WIN 2011, 6-8 July, 2011, Paris
Importance and impact of the WIN Symposium
Professor Alexander Eggermont – Gustave Roussy Cancer Institute, Paris, France
First of all, WIN is an initiative that was taken and developed by Institute Gustave Roussy and MD Anderson Cancer Center. And the acronym stands for Worldwide Innovative Networking in Personalised Cancer Medicine but we have only taken the first part, WIN, which is also a nice word and has a positive connotation.

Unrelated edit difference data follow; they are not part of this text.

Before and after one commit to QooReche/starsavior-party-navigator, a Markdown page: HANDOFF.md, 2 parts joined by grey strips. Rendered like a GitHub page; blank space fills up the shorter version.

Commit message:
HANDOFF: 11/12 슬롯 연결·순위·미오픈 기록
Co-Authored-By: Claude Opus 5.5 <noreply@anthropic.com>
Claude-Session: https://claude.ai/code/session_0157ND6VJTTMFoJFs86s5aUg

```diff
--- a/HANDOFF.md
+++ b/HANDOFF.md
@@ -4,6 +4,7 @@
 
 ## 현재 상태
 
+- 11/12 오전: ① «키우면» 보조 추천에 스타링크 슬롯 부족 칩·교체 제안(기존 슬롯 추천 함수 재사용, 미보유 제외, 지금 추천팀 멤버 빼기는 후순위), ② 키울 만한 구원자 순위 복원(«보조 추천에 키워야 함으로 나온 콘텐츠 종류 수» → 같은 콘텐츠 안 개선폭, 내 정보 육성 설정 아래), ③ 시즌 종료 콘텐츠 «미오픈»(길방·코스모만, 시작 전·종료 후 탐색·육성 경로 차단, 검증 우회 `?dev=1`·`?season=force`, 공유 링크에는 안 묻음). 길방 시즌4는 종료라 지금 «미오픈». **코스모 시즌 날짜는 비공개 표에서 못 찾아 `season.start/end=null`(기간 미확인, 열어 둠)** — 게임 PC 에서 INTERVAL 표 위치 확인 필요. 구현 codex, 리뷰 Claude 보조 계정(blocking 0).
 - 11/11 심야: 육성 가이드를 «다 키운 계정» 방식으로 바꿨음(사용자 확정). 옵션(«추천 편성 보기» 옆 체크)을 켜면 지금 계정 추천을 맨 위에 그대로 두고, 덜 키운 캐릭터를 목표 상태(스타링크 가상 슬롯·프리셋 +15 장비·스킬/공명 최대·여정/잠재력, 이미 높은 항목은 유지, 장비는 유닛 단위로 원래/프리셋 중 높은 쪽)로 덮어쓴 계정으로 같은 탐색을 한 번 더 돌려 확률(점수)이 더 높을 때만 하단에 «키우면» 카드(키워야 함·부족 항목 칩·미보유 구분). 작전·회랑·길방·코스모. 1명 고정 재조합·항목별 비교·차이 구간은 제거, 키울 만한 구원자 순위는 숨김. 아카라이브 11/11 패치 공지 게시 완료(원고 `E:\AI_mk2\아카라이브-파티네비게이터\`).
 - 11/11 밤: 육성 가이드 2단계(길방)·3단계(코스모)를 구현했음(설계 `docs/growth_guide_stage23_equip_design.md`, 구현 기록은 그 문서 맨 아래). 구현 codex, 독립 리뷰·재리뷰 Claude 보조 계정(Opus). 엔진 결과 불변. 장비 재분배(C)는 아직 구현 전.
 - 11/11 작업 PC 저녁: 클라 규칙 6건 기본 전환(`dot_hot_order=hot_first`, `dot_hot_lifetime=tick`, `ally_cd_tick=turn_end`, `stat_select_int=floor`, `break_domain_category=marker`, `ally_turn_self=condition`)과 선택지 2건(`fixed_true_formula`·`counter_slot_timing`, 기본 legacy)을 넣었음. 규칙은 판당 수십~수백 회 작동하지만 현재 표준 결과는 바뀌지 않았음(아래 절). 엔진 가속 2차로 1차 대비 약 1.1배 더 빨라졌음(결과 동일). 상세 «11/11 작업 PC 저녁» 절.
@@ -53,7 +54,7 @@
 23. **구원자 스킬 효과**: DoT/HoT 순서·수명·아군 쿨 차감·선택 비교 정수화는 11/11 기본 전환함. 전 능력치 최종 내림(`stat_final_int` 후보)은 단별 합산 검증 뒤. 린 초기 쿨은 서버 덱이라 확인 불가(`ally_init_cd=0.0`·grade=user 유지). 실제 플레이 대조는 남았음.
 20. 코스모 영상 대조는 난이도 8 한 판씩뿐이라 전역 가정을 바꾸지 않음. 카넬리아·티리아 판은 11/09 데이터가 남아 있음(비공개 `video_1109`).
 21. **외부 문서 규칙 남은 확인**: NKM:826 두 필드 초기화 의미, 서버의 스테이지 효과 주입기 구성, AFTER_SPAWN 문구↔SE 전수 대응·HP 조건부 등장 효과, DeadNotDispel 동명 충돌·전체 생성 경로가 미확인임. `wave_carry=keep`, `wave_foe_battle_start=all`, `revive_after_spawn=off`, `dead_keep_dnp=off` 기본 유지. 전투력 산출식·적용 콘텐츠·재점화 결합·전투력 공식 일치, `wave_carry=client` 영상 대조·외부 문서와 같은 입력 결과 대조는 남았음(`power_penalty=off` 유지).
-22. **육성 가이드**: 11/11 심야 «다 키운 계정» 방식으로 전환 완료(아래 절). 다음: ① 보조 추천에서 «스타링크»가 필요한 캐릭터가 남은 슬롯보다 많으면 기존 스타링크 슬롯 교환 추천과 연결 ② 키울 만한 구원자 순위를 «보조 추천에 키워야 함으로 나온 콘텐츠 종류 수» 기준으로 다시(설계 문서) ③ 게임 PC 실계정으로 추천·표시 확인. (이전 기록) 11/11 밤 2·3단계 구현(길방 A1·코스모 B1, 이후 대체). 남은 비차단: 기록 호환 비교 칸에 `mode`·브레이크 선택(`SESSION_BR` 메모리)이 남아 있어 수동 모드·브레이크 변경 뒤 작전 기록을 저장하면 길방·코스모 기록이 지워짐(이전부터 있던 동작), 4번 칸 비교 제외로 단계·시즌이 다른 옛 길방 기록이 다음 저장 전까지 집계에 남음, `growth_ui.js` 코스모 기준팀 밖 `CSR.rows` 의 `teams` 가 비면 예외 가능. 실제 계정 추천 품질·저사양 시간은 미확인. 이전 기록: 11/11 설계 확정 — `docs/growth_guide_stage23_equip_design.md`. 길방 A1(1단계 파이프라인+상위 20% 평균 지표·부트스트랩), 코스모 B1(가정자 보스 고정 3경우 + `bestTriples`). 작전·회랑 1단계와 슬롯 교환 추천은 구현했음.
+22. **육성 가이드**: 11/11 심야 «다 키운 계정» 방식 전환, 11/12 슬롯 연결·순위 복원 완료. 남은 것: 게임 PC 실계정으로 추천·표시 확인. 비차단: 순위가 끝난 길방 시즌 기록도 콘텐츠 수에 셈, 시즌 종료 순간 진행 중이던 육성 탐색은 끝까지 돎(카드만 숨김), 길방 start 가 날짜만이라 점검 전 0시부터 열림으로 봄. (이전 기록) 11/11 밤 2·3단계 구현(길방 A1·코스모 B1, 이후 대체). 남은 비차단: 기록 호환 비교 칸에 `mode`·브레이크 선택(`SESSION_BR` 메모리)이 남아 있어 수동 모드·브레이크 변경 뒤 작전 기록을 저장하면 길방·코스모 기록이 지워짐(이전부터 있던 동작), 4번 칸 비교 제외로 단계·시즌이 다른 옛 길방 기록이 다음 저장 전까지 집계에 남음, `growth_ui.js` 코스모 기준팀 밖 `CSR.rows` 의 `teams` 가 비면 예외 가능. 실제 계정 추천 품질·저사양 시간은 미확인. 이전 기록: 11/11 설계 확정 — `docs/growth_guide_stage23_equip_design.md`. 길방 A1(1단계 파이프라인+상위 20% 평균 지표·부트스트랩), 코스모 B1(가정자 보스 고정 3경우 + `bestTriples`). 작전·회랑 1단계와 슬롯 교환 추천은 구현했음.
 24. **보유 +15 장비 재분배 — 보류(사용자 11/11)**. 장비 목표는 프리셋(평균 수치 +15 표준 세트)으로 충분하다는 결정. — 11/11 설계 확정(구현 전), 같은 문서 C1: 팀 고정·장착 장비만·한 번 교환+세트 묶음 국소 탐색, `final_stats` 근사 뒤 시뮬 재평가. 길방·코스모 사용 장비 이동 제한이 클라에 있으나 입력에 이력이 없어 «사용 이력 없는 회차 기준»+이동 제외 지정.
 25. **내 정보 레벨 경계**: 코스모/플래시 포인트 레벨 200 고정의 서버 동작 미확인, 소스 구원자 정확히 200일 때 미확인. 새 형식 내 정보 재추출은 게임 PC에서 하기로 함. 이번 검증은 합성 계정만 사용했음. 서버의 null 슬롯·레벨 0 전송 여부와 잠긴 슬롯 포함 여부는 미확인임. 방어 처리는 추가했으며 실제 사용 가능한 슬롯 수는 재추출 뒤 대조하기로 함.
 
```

To organise academic research in personalised cancer medicine development in a global manner, because personalised cancer medicine is supposed, not only to look at the cancer cell and the cancer environment and all the genetic changes that take place in that particular tumour site, that are tumour driven, but also against the variety of the genetic backgrounds. And so tumours differ because they are embedded in different genetic backgrounds; targeted therapies differ and actually all therapies differ because they are embedded then in a different genetic background which may influence metabolism, may influence pharmacokinetics, it may influence expression differences of mutations or of mutated products of that, like the proteins etc, receptor status. All this may mean that a drug does not work in the Western population but may work quite well in the Japanese or in a Chinese population and vice versa. So to learn from what you can tease out against these different genetic backgrounds is that it should be beneficial for the whole programme to develop at greater speed new drugs in the targeted treatment area that would lead to implementations, not only in the Western world, but we would make discoveries as much in the non-Western as in the Western world by this approach. So the thing that really distinguishes us from a lot of other programmes is that it starts with Worldwide, and that’s for a scientific reason, but to end up with benefits also in a worldwide manner.
How will this affect the designing of clinical trials?

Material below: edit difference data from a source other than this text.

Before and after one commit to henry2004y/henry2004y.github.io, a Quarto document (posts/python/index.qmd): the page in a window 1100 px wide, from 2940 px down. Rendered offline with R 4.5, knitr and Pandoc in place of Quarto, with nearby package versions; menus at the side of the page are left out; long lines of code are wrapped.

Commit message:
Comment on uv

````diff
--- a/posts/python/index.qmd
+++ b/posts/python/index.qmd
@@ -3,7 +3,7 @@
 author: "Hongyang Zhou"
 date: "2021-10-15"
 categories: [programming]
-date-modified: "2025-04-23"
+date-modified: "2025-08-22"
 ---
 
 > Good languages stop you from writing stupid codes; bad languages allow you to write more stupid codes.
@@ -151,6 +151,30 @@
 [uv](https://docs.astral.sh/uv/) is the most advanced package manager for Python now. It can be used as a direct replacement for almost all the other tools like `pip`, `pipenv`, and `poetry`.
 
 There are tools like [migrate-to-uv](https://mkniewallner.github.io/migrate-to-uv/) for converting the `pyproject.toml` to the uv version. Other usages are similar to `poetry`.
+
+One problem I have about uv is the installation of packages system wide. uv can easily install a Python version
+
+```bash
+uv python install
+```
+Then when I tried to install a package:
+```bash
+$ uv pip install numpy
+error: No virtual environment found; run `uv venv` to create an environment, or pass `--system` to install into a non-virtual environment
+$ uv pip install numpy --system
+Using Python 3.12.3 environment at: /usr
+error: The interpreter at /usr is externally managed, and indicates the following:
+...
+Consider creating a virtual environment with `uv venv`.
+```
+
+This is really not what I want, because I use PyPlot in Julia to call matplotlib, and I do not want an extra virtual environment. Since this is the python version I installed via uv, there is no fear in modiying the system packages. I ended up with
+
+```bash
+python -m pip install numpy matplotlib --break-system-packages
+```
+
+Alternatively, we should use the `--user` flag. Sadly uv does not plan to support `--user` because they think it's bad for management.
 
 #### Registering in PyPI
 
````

First of all, this needed a legal entity and it needed a consortium and a consortium agreement and institutes and pharma and biotech who were willing to work together in a very unparity type of manner. And so this consortium has been created and we have, therefore, partners from the public and the private domain. The conferences are organised in exactly this same manner – 50% of the presentations are given by biotech, by technology, by imaging, by pharma and 50% comes out of the academic world and this is where the two meet and where actually a lot of new data and new approaches are being presented and digested in an intertwined manner. Also, in terms of bioinformatics and in data sharing there is a whole new way and we have, as one of the strong partners for instance, Sage Bionetworks, Steven Friend in Seattle, which is all about very novel computational approaches, that is all about shared databases, it’s all about a completely new type of consortia that work at gathering big datasets in a public system and then analyse it in a way that is basically congruent with a systems biology approach. So the father of systems biology, Leroy Hood, is one of the partners and his organisation.

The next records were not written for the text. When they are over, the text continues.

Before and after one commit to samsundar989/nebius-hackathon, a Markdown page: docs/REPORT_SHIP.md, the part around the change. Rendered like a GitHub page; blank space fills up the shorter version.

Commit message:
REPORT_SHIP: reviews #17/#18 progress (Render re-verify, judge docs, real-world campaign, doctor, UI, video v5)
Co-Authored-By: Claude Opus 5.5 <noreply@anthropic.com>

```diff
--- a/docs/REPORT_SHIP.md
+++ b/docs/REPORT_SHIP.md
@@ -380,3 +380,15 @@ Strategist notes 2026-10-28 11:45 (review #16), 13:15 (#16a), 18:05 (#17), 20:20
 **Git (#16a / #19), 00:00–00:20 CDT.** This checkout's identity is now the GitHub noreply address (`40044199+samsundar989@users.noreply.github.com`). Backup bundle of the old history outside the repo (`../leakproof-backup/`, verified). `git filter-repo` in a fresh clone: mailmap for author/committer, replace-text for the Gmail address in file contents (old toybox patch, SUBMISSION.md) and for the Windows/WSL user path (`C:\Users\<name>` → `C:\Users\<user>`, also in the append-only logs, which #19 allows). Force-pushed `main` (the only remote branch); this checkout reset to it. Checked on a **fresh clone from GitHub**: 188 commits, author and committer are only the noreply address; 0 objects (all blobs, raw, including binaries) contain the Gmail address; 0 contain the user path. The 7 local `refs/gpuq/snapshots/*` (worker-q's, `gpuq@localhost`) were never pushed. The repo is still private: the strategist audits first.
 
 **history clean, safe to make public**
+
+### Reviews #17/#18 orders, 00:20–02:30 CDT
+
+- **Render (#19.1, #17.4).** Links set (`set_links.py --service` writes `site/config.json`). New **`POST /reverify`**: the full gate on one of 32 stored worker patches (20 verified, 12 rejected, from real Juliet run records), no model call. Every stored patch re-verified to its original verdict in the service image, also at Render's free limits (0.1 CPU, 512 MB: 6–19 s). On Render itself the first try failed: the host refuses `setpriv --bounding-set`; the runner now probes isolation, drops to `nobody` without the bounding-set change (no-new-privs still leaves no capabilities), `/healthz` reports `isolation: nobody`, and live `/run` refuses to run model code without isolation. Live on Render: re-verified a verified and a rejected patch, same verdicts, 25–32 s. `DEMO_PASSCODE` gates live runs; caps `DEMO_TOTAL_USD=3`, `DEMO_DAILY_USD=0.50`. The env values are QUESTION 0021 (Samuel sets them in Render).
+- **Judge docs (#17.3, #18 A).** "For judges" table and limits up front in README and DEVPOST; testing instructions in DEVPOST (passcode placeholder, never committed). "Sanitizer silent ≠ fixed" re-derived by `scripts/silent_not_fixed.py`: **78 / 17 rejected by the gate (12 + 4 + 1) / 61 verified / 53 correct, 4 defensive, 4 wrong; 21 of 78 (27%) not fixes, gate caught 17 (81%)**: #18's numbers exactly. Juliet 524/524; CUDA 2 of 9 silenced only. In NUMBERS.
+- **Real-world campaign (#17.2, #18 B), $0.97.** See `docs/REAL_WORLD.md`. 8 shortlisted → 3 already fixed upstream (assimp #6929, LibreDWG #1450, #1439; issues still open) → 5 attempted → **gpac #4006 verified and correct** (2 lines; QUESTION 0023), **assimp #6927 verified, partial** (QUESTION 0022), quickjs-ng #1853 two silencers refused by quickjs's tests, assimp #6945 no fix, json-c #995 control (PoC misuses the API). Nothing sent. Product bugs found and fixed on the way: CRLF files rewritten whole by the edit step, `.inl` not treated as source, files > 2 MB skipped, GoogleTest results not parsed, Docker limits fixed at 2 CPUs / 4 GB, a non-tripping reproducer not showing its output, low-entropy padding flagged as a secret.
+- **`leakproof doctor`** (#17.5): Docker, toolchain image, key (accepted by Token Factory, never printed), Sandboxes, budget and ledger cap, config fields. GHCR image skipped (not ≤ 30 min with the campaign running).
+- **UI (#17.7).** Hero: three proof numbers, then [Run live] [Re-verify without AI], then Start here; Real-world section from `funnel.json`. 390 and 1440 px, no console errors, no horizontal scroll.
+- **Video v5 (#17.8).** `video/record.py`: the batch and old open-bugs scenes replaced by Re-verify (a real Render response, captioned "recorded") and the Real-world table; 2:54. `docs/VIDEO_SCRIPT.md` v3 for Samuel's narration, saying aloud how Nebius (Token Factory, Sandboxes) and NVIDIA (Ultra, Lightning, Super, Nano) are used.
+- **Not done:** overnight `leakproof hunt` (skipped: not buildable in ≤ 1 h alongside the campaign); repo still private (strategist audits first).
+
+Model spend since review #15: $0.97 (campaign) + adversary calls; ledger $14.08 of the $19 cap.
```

So we have actually very, very much top notch people in the key domain areas that matter in the highly complex development of personalised cancer medicine because this is not old-style medicine development, this is now a different era. But this is where we need to move, to stand a chance, to really make an impact on cancer care.
Have you entered into any partnerships to make such an impact?
We have partners from Asia: we have, from China, Fudan University and they came with a big delegation, I believe sixteen people. We will have, as the new partner, the Sun Yat Sen University, this is one of the biggest cancer centres in the world belonging to the Sun Yut Sen University in Guangzhou; phenomenal infrastructure, as a matter of fact, and big, big numbers in a very well developed, also, healthcare site. We have one of the main sites in India, from Mumbai; in the Middle East we have participation from the King Hussein Cancer Centre in Jordan and from Kuwait National Cancer Institute and from Hadassah in Israel. You know, in the Middle East there are very specific healthcare problems and different genetic backgrounds that may emerge - certain types of leukaemia, certain types of breast cancer etc. Then, from Egypt, the National Cancer Institute, and then we have a number of institutes in Europe and in the United States and in Brazil. So this is extending into a very global representation and the focus is very much on molecular diagnostic assay development to provide the information of all the variety and background to be able to work with newly identified targets and test new targeted drugs within this type of very much enriched network of institutes.